He wanted to see an end to institutions, ‘close down all institutions, large and small, keep people at home‘. Harold was not particularly keen on group homes either, a sentiment expressed by others I’ve met since. Just because an institution is smaller, it doesn’t stop it being an institution. Harold also wanted people to listen to survivors and he felt that survivors could work with people’s parents to show them what a good life is for someone with a developmental disability.

Harold also shared about how he’d met a former staff member in town who’d abused him when he was in Huronia. This staff member apologised, shook his hand and said ‘I’m sorry Harold I don’t know why I did those things to you‘ which Harold in turn described as ‘its a load off my mind, he’d learned his lesson‘.

This is Mitchell. He didn’t live at Huronia but came to be connected with the group of survivors through his interest in researching immigrant history and eugenics in Toronto. He first visited the cemetery at Huronia in 2015 and has been involved ever since. Mitchell also has an encyclopaedic knowledge of the history and the grounds of the institution.

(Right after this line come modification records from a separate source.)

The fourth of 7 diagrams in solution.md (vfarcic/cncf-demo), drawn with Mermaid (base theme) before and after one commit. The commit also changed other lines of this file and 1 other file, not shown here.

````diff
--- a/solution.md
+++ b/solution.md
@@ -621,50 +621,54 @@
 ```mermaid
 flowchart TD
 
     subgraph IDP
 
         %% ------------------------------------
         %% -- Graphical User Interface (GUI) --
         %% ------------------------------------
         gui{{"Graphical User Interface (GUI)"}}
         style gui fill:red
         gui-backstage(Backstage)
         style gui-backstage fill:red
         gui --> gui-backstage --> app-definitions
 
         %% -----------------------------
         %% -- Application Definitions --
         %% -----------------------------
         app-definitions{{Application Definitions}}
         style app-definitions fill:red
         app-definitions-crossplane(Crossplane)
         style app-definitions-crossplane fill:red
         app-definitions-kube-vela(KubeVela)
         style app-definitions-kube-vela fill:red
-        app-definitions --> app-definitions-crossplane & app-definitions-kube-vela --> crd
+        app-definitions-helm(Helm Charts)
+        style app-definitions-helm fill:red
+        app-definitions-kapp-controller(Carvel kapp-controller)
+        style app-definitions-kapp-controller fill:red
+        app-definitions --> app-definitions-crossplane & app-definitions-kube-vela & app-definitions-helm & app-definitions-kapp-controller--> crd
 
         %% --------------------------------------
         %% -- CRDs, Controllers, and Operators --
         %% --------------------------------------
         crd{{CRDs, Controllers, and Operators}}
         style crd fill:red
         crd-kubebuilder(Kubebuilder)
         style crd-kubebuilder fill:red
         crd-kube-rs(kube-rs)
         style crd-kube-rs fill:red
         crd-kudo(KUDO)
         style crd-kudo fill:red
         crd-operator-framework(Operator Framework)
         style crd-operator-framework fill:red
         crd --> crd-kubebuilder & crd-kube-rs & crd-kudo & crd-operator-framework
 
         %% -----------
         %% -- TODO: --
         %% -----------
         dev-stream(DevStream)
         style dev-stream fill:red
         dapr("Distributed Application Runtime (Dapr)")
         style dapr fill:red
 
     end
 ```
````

Spending time with Cindy, Carrieanne, Harold and Mitchell reinforced for me how their stories of surviving Huronia, and remembering those who did not survive, are as important for us to hear now in 2018, as they ever were.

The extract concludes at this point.